His wife Lorraine is also a DJ. She has noticed that women are the worse when it comes to attacking those on the decks. “I’m saying this on her behalf because I couldn’t say this, women are the worst for this, she and all other DJs have said this, it’s the women that you get 80 or 90 percent of the abuse off. You can identify them the minute they come into the nightclub, when a fella comes at you then you know he is a bit more thicker because fellas are normally easy enough going you can tell them this won’t work and he’ll understand, when a guy persists you’ve to be ready because that is the guy that is going to go further with it because he is not taking no for an answer. I don’t mean to be singling out the women but that is the same from every DJ including my wife and that’s her experience”.

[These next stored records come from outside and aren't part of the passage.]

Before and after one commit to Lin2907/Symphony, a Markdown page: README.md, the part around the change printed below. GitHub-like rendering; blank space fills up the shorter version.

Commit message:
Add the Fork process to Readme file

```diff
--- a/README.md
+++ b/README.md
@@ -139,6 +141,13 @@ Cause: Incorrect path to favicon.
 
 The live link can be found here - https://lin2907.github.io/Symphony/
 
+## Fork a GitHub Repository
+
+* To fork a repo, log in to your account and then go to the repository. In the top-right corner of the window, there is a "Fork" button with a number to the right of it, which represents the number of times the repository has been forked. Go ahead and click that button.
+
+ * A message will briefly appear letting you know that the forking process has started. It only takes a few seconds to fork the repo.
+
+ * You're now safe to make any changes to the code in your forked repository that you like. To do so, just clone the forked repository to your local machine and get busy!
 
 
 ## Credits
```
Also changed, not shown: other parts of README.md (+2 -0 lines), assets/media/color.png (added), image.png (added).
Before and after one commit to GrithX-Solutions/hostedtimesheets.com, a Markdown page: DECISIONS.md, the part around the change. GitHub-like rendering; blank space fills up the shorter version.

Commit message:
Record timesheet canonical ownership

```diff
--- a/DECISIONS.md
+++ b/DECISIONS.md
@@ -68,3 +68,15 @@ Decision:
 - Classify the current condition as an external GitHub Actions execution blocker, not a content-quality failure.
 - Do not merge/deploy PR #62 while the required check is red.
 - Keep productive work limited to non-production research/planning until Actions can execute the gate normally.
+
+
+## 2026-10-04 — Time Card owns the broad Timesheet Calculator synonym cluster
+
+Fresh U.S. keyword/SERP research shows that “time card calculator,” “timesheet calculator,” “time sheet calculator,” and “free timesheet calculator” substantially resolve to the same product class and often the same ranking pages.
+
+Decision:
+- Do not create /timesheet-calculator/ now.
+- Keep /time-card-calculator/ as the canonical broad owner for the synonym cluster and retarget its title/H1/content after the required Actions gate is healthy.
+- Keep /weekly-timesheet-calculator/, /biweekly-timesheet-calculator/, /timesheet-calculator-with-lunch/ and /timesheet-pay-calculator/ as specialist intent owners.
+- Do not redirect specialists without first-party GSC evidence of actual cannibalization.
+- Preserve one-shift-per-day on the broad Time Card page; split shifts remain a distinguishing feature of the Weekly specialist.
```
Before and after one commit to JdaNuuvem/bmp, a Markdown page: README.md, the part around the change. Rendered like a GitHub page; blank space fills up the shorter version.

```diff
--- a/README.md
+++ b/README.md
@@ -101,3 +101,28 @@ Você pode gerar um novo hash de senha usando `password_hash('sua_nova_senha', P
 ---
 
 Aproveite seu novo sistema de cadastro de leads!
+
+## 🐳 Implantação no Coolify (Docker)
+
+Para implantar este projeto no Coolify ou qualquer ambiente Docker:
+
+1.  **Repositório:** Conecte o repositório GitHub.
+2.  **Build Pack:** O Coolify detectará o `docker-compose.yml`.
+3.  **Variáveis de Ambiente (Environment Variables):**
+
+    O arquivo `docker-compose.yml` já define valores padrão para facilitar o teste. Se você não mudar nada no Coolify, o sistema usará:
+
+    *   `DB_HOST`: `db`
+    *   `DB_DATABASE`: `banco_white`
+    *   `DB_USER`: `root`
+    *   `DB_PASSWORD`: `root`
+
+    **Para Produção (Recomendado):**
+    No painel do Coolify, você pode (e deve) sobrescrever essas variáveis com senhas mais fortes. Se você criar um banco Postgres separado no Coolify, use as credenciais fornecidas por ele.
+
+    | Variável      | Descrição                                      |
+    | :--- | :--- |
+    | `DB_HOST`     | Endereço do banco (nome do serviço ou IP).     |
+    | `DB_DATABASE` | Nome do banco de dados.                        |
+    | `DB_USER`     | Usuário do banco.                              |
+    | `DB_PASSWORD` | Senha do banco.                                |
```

“It’s kind of the 18-25 year olds they are the majority but then you would get a minority who are over thirty and forty. To be fair to the 18-25 year olds when you tell them no three or four times they will say fair enough I’ve tried but when you get to the older ones they don’t want to take no for an answer and they’ll dig the heels in”.
Such was his love for music that Trevor once DJ’d for thirty four nights in a row however he has contemplated quitting due to the levels of abuse received. “It has entered my head in the last year, I know I don’t want to, part of me wants to because as much as it doesn’t faze you it is a mental drain but I know when I do it will be final and it is a massive part of my life that will be gone and be gone forever, if I finish I’m done and I’ll never come back doing it”. In May he’ll celebrate a 25 year partnership with The Queens which is driving him to stay going for a bit longer.
Having a security presence beside a DJ box is one suggestion Trevor has to improve conditions for DJs, however he felt some owners don’t take such cases seriously with more concern on the amount of money coming into the till than workers’ well-being. The coming weeks will be busy for him playing the tunes but also with AAA Taxis, he’s hopeful the festive spirit may see a warmer reception for DJs and stressed how a simple thank you at the end of a night goes a long way. “People think it’s a glamorous job, if you’ve a passion for music it is a brilliant thing to be able to do. We’re doing a job, we love what we do but no one deserves that abuse”.